**Exercise directions**
Which lines in the records below contain the word "FFFFFF"? Report each of them.
********
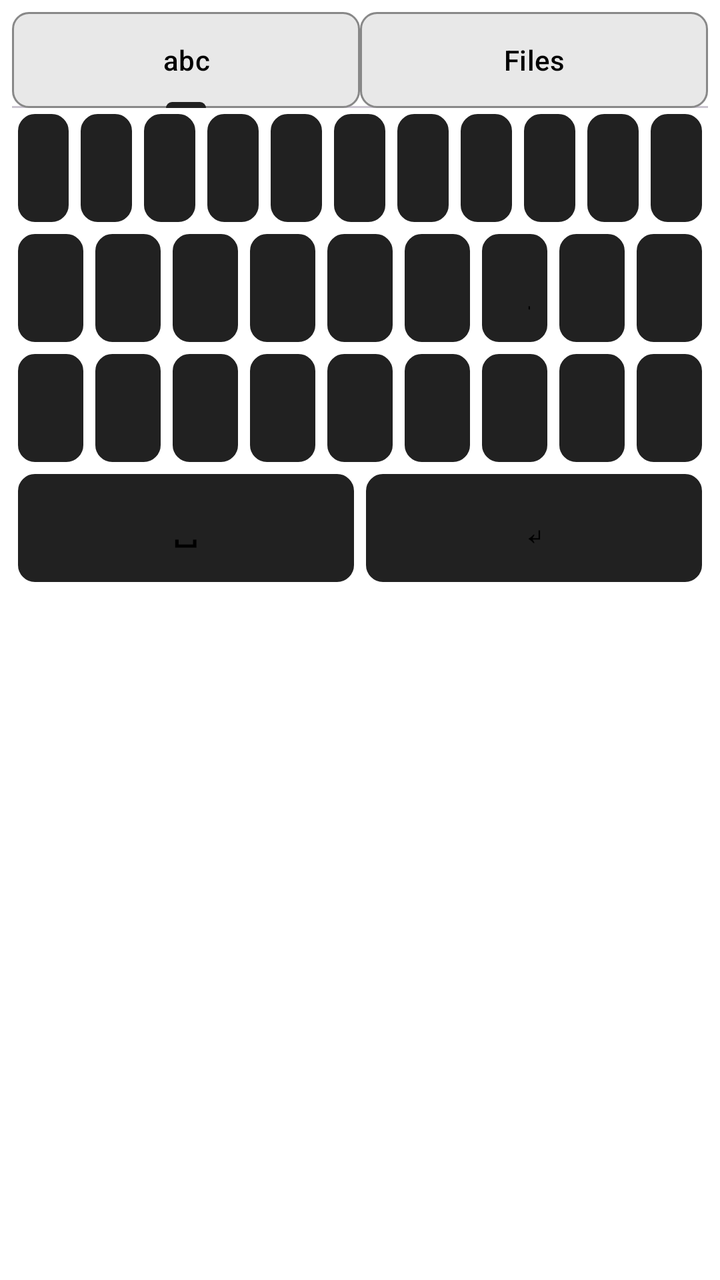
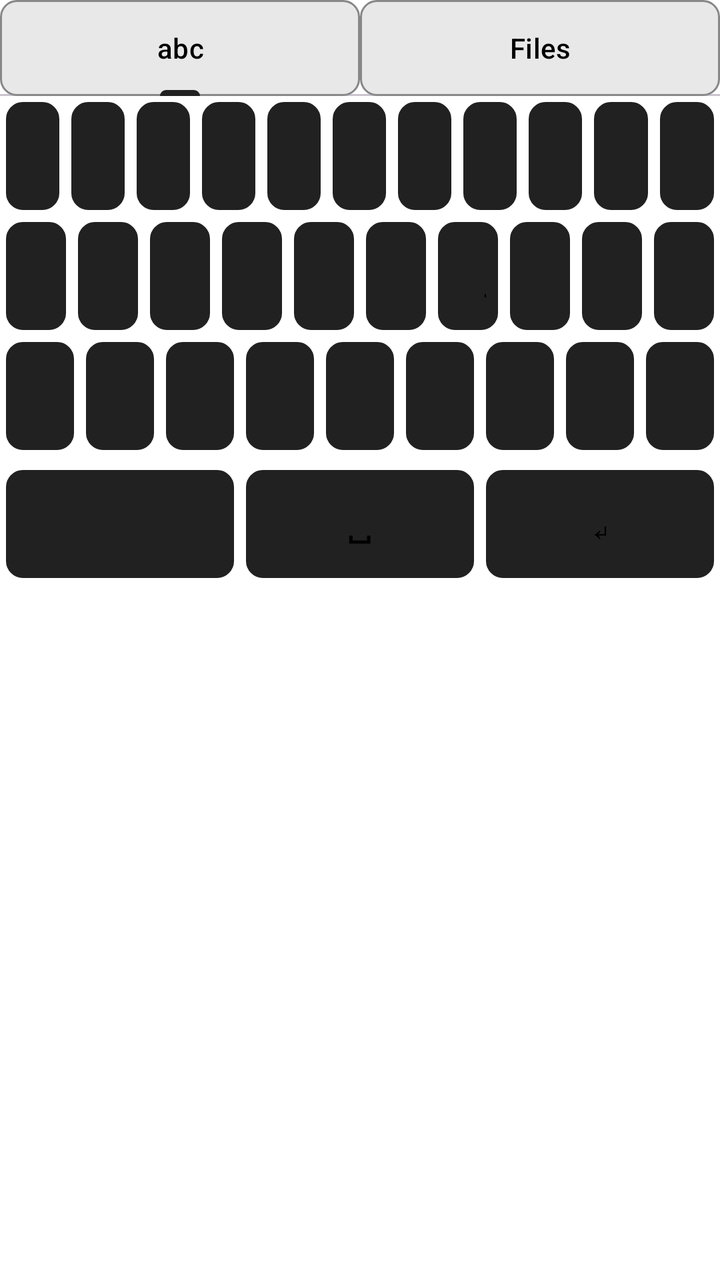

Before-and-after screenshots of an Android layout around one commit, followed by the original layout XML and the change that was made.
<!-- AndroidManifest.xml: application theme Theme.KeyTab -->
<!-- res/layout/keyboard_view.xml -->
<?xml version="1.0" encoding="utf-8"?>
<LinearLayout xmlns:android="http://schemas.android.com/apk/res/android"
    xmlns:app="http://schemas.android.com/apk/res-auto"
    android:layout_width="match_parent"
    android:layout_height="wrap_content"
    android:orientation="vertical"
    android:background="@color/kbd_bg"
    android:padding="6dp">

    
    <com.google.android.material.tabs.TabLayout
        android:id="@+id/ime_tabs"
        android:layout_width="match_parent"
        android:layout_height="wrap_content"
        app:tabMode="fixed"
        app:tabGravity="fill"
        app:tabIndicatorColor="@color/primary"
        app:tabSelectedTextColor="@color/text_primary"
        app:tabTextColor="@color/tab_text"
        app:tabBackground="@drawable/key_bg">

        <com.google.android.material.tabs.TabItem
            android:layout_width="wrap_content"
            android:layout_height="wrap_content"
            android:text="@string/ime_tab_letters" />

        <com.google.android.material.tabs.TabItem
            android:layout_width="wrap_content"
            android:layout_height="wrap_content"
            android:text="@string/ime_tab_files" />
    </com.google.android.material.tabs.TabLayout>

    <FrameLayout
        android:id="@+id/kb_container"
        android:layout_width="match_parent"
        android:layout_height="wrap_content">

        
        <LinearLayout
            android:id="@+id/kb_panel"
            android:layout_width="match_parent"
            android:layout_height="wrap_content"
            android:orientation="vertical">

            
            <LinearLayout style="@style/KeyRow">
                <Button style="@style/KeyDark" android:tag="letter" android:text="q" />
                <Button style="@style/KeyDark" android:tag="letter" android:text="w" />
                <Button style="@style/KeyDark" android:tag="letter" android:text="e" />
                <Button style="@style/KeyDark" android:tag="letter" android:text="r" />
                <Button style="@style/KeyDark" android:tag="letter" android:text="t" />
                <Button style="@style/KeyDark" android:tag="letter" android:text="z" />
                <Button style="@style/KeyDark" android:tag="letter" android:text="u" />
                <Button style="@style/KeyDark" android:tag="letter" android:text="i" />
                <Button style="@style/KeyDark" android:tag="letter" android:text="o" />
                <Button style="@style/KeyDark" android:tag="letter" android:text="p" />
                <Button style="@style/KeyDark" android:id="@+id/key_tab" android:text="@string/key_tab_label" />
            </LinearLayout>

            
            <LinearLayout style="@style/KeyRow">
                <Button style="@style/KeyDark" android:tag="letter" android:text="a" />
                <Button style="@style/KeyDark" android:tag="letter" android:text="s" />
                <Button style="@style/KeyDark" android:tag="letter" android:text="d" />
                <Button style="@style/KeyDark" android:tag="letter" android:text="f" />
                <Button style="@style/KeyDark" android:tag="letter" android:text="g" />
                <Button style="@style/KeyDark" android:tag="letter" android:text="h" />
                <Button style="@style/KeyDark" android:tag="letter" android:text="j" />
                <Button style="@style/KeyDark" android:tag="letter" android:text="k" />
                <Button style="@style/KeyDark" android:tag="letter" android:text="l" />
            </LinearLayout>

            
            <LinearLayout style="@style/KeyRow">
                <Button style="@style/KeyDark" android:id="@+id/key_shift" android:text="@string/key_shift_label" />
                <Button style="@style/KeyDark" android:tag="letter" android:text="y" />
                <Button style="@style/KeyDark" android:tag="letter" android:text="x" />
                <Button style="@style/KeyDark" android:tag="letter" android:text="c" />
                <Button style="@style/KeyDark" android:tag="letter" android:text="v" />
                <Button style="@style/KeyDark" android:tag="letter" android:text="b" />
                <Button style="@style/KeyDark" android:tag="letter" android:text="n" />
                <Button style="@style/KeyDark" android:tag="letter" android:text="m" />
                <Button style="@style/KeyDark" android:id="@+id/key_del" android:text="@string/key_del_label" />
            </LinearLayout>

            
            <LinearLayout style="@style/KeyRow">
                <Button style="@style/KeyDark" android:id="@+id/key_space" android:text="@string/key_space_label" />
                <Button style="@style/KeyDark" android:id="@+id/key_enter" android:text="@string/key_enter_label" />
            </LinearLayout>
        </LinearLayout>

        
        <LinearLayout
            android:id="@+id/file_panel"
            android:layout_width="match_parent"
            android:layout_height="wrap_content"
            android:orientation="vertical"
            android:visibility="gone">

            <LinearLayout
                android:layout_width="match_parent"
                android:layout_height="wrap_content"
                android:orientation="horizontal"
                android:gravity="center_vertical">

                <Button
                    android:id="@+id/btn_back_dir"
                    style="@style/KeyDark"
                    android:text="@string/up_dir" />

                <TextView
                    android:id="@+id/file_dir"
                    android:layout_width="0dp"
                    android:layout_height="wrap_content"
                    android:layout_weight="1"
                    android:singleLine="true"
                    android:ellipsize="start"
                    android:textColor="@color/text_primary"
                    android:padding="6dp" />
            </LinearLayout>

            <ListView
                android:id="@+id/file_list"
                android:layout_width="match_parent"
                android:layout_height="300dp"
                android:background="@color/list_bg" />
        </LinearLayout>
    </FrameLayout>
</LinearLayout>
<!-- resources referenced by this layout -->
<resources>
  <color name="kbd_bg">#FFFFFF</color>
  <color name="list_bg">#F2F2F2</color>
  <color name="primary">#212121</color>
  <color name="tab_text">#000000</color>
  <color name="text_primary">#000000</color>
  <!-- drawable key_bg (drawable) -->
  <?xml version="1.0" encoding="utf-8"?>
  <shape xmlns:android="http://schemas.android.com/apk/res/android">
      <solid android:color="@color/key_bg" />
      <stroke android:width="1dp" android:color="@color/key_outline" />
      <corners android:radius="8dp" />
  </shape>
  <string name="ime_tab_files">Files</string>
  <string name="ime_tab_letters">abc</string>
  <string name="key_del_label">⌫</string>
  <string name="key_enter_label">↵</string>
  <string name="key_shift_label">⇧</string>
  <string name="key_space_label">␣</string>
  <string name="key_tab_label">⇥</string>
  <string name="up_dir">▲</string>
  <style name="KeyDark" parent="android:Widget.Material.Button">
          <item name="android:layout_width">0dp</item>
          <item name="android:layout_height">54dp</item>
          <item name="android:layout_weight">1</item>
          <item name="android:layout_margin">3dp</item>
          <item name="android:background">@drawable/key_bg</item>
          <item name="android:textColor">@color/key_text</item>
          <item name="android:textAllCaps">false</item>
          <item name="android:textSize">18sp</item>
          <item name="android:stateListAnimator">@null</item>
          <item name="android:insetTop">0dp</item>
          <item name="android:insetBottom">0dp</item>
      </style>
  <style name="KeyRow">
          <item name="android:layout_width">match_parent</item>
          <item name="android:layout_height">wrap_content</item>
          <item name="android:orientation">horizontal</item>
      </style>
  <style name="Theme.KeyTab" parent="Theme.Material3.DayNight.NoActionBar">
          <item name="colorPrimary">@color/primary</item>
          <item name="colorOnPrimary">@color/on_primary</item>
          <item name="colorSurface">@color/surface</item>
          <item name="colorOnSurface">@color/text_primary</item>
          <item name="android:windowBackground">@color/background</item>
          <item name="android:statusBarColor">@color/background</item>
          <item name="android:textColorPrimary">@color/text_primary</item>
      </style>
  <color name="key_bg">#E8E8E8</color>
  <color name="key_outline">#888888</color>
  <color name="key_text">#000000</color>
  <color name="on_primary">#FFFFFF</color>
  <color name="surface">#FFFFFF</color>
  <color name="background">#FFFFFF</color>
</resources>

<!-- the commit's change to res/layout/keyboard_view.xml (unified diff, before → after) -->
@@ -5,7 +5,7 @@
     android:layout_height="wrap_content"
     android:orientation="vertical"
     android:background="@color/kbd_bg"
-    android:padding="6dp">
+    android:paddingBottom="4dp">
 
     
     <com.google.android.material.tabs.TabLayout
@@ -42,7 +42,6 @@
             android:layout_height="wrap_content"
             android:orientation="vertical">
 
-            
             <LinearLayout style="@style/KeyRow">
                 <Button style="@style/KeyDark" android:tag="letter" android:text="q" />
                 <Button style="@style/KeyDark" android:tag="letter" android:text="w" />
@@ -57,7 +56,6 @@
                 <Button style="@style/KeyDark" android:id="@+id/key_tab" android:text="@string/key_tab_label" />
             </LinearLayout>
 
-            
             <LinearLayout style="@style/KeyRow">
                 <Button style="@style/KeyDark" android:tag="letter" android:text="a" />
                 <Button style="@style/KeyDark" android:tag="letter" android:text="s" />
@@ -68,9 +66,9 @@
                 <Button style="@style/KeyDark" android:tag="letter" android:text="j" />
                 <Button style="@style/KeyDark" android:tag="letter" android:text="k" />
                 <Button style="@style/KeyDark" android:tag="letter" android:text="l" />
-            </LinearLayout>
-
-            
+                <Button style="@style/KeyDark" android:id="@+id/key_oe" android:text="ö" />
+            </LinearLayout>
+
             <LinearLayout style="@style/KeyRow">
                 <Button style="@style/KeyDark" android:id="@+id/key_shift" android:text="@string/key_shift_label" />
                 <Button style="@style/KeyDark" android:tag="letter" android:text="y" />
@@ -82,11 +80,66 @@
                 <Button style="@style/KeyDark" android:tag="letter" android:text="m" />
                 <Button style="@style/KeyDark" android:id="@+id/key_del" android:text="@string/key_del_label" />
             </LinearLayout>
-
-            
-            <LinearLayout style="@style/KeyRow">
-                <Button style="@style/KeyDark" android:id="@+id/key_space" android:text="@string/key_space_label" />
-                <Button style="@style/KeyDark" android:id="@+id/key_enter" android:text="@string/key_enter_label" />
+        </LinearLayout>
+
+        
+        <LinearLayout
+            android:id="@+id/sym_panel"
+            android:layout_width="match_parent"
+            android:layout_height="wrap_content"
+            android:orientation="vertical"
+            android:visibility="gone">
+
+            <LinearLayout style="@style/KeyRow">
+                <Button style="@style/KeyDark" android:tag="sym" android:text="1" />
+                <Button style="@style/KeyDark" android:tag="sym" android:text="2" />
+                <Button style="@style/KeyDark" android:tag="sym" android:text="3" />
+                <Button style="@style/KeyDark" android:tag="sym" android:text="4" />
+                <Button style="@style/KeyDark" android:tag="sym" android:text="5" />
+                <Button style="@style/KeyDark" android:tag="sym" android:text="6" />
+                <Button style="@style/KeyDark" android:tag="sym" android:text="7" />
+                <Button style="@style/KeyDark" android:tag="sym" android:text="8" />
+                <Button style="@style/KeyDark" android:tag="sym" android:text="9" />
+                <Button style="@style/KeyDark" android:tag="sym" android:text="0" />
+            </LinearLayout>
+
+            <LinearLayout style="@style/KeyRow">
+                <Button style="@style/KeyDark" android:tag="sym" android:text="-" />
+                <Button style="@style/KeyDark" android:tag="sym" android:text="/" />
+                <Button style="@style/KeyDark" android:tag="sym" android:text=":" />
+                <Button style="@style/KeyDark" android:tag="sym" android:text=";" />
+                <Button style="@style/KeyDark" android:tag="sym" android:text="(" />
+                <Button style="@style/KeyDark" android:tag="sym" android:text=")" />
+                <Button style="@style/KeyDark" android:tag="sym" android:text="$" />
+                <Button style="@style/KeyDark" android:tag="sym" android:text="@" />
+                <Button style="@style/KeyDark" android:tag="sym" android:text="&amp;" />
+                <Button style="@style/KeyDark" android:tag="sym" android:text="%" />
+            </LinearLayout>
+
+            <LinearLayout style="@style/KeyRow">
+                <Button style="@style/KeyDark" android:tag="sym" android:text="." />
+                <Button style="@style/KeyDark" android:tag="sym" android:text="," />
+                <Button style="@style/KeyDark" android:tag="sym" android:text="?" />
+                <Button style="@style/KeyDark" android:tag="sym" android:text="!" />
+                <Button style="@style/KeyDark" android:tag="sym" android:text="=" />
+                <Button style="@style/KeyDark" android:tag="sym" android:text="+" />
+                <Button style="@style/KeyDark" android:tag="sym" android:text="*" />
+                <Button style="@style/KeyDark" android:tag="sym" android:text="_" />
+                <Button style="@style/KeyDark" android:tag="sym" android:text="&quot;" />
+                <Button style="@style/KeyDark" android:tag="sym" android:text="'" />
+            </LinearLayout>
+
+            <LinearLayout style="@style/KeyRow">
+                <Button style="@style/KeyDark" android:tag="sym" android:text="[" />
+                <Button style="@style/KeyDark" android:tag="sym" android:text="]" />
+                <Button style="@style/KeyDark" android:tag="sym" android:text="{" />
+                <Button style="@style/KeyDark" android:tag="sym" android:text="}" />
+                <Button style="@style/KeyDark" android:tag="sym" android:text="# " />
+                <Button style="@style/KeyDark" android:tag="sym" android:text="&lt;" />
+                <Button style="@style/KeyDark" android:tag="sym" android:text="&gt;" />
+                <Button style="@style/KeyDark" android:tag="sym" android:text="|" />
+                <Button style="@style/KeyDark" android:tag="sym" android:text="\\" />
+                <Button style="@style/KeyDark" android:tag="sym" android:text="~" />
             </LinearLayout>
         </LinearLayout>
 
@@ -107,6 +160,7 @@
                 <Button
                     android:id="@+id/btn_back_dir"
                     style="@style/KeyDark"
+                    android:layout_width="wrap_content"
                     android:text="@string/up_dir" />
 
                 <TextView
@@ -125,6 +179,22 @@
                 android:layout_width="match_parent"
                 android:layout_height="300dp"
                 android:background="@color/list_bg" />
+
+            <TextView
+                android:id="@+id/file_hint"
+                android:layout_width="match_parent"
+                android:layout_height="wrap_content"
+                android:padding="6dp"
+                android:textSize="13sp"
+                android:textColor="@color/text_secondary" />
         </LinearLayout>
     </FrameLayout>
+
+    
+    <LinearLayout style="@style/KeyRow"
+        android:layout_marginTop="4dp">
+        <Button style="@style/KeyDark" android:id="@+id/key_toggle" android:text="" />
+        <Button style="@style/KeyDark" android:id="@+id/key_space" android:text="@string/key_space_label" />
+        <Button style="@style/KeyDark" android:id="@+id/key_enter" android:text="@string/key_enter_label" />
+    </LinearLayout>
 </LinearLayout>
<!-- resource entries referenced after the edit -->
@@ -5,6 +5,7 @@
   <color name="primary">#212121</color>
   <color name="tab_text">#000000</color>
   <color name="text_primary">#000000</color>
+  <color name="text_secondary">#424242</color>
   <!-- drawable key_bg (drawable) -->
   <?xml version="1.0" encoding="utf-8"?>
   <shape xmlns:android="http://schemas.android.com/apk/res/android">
********
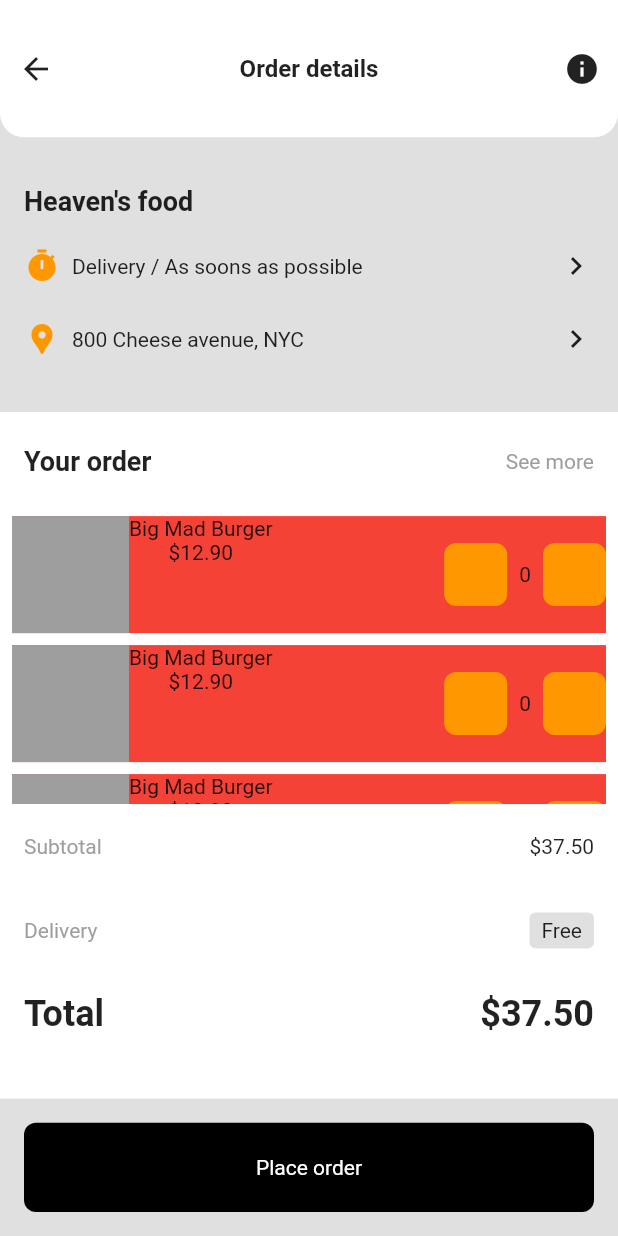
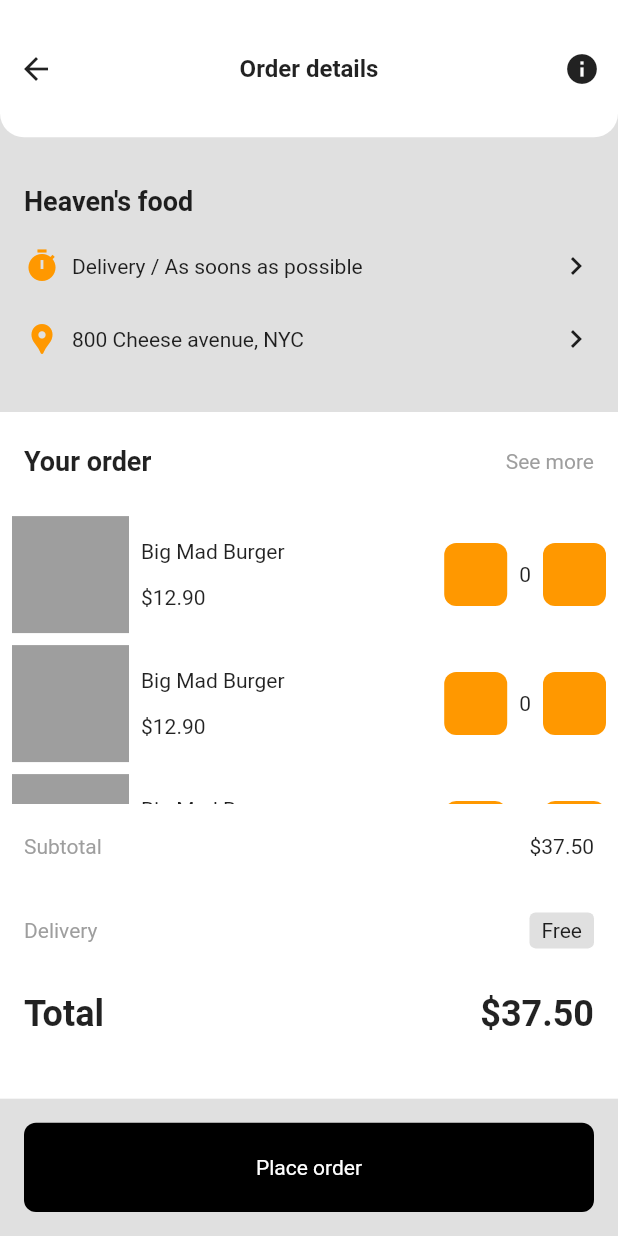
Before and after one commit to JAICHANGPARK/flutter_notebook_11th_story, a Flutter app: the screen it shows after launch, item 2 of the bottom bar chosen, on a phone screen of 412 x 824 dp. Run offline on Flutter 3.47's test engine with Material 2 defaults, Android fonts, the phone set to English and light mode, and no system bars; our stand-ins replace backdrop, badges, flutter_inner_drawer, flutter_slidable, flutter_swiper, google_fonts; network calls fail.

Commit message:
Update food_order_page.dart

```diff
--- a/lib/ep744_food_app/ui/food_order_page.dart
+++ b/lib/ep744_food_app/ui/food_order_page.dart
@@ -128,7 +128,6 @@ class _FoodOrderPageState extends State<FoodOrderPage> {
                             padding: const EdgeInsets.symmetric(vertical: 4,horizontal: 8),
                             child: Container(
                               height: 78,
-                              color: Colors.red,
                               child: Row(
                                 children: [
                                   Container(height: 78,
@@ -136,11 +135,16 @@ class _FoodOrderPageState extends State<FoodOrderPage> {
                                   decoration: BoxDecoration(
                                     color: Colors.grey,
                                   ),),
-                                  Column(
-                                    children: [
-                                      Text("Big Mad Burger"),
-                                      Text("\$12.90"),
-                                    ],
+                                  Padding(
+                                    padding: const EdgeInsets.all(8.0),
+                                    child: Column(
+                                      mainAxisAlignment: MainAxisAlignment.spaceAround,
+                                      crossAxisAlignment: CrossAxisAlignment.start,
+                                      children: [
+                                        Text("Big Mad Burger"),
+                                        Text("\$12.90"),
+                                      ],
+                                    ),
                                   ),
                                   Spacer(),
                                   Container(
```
********
**Solution for this exercise**
  <color name="kbd_bg">#FFFFFF</color>
  <color name="on_primary">#FFFFFF</color>
  <color name="surface">#FFFFFF</color>
  <color name="background">#FFFFFF</color>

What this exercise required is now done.